By signing Senate Bill 277 into law, Brown pushed the Golden State — long a bastion of liberal vaccine exemptions — into an odd political alliance with two conservative states, Mississippi and West Virginia.
SACRAMENTO — In a historic decision that could reverberate nationwide, Gov. Jerry Brown on Tuesday signed a bill mandating that almost all California schoolchildren be fully vaccinated, regardless of their parents’ personal or religious beliefs.
By signing Senate Bill 277 into law, Brown pushed the Golden State — long a bastion of liberal vaccine exemptions — into an odd political alliance with two conservative states, Mississippi and West Virginia. Until Tuesday, they were the only states that permitted medical exemptions as the sole legitimate reasons to sidestep vaccinations.

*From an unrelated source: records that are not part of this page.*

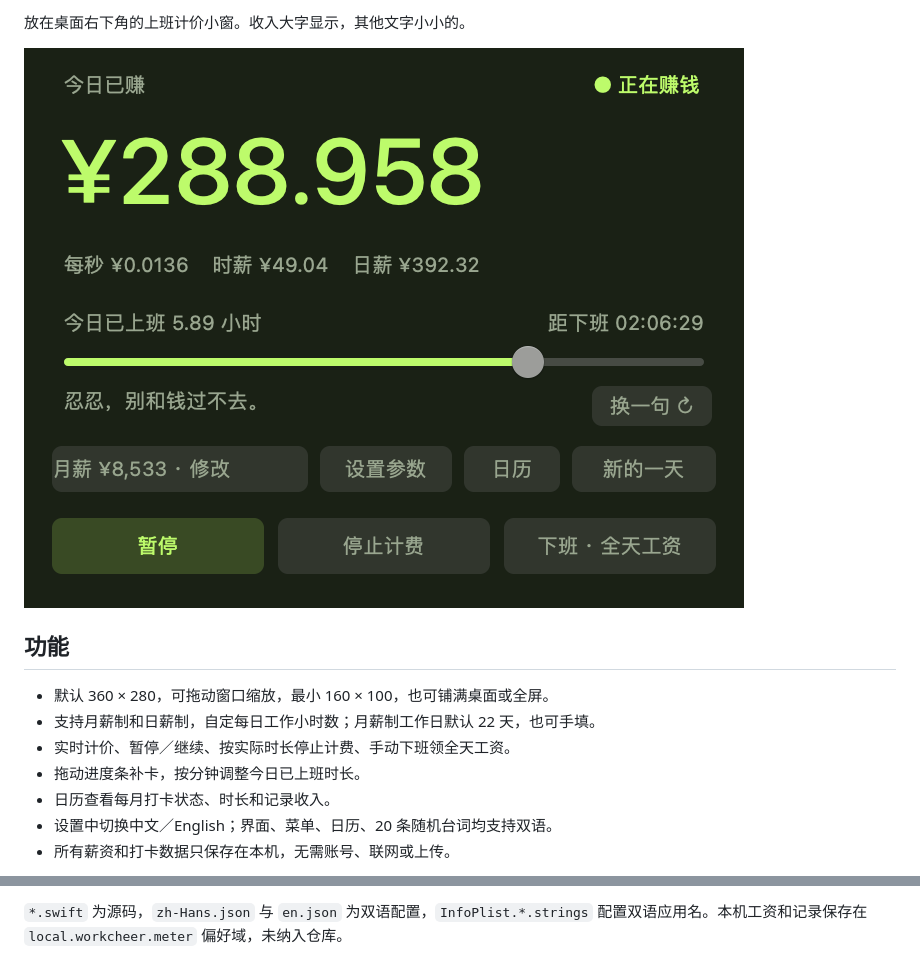
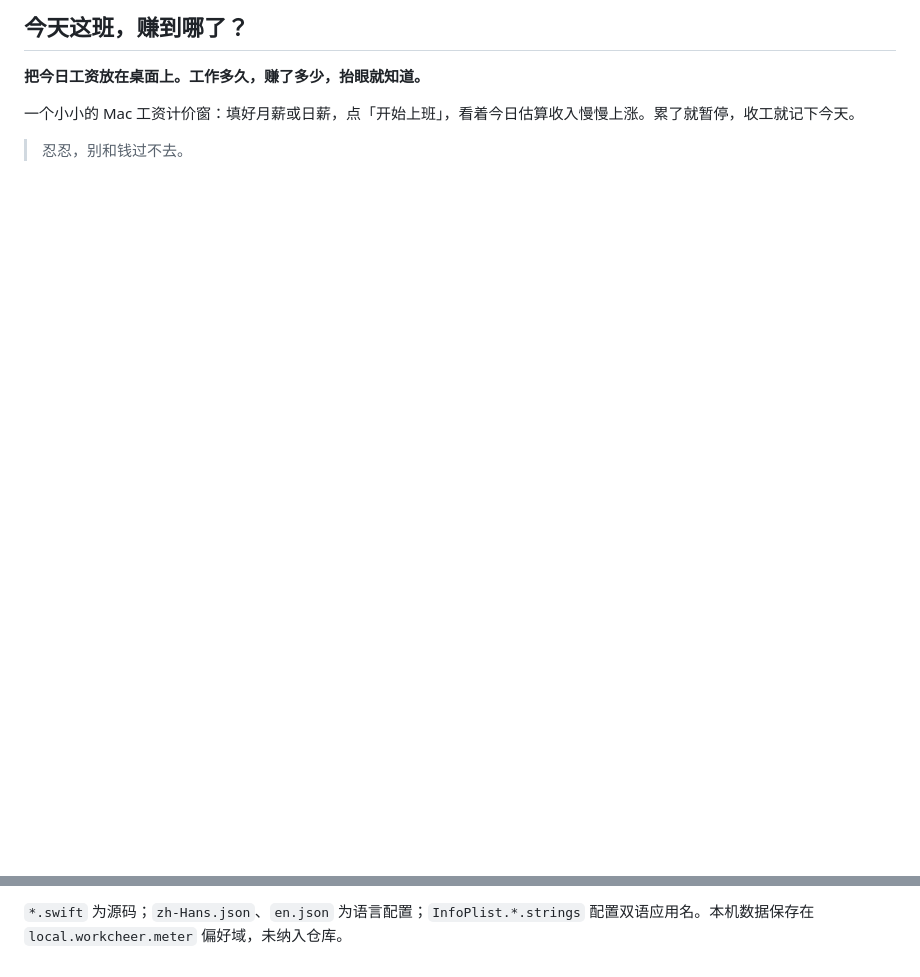
Before and after one commit to CUICAN-fafa/work-cheer, a Markdown page: README.zh-CN.md, 2 parts joined by grey strips. Drawn GitHub-style; pictures changed too: preview-zh.png; blank space fills up the shorter version.

```diff
--- a/README.zh-CN.md
+++ b/README.zh-CN.md
@@ -4,15 +4,9 @@
 
-放在桌面右下角的上班计价小窗。收入大字显示，其他文字小小的。
+## 今天这班，赚到哪了？
 
-![上班鼓励器](preview-zh.png)
+**把今日工资放在桌面上。工作多久，赚了多少，抬眼就知道。**
 
-## 功能
+一个小小的 Mac 工资计价窗：填好月薪或日薪，点「开始上班」，看着今日估算收入慢慢上涨。累了就暂停，收工就记下今天。
 
-- 默认 360 × 280，可拖动窗口缩放，最小 160 × 100，也可铺满桌面或全屏。
-- 支持月薪制和日薪制，自定每日工作小时数；月薪制工作日默认 22 天，也可手填。
-- 实时计价、暂停／继续、按实际时长停止计费、手动下班领全天工资。
-- 拖动进度条补卡，按分钟调整今日已上班时长。
-- 日历查看每月打卡状态、时长和记录收入。
-- 设置中切换中文／English；界面、菜单、日历、20 条随机台词均支持双语。
-- 所有薪资和打卡数据只保存在本机，无需账号、联网或上传。
+> 忍忍，别和钱过不去。
 
@@ -42,2 +81,2 @@ bash build.sh
 
-`*.swift` 为源码，`zh-Hans.json` 与 `en.json` 为双语配置，`InfoPlist.*.strings` 配置双语应用名。本机工资和记录保存在 `local.workcheer.meter` 偏好域，未纳入仓库。
+`*.swift` 为源码；`zh-Hans.json`、`en.json` 为语言配置；`InfoPlist.*.strings` 配置双语应用名。本机数据保存在 `local.workcheer.meter` 偏好域，未纳入仓库。
```
Also changed, not shown: other parts of README.zh-CN.md (+54 -9 lines), README.en.md (added, +72 -0 lines), README.md (+61 -22 lines), preview-en.png, 6 other files.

“The science is clear that vaccines dramatically protect children against a number of infectious and dangerous diseases,” Brown wrote in his signing message. “While it’s true that no medical intervention is without risk, the evidence shows that immunization powerfully benefits and protects the community.”But the governor also noted that the Legislature had specifically amended SB277 to exempt children from immunizations whenever their physicians conclude that there are “circumstances, including but not limited to, family medical history, for which the physician does not recommend immunization.”Still, opponents who have rallied and railed against the bill at the state Capitol — arguing vociferously that the legislation violates their parental rights — vowed both to sue the state and take their case to California voters.”We are going to have a referendum to ask the public to put a hold on the law,” said Palo Alto resident Christina Hildebrand, president and co-founder of A Voice For Choice. “We will continue to fight this — we are not going away,” added the mother of two unvaccinated children.Whether or not the remaining medical exemption will open the floodgates to parents seeking to get around the new vaccine requirements is up to their doctors, who will have enormous powers under the new law. But many physicians believe very few of their colleagues are likely to agree to medical exemptions unless they’re truly necessary.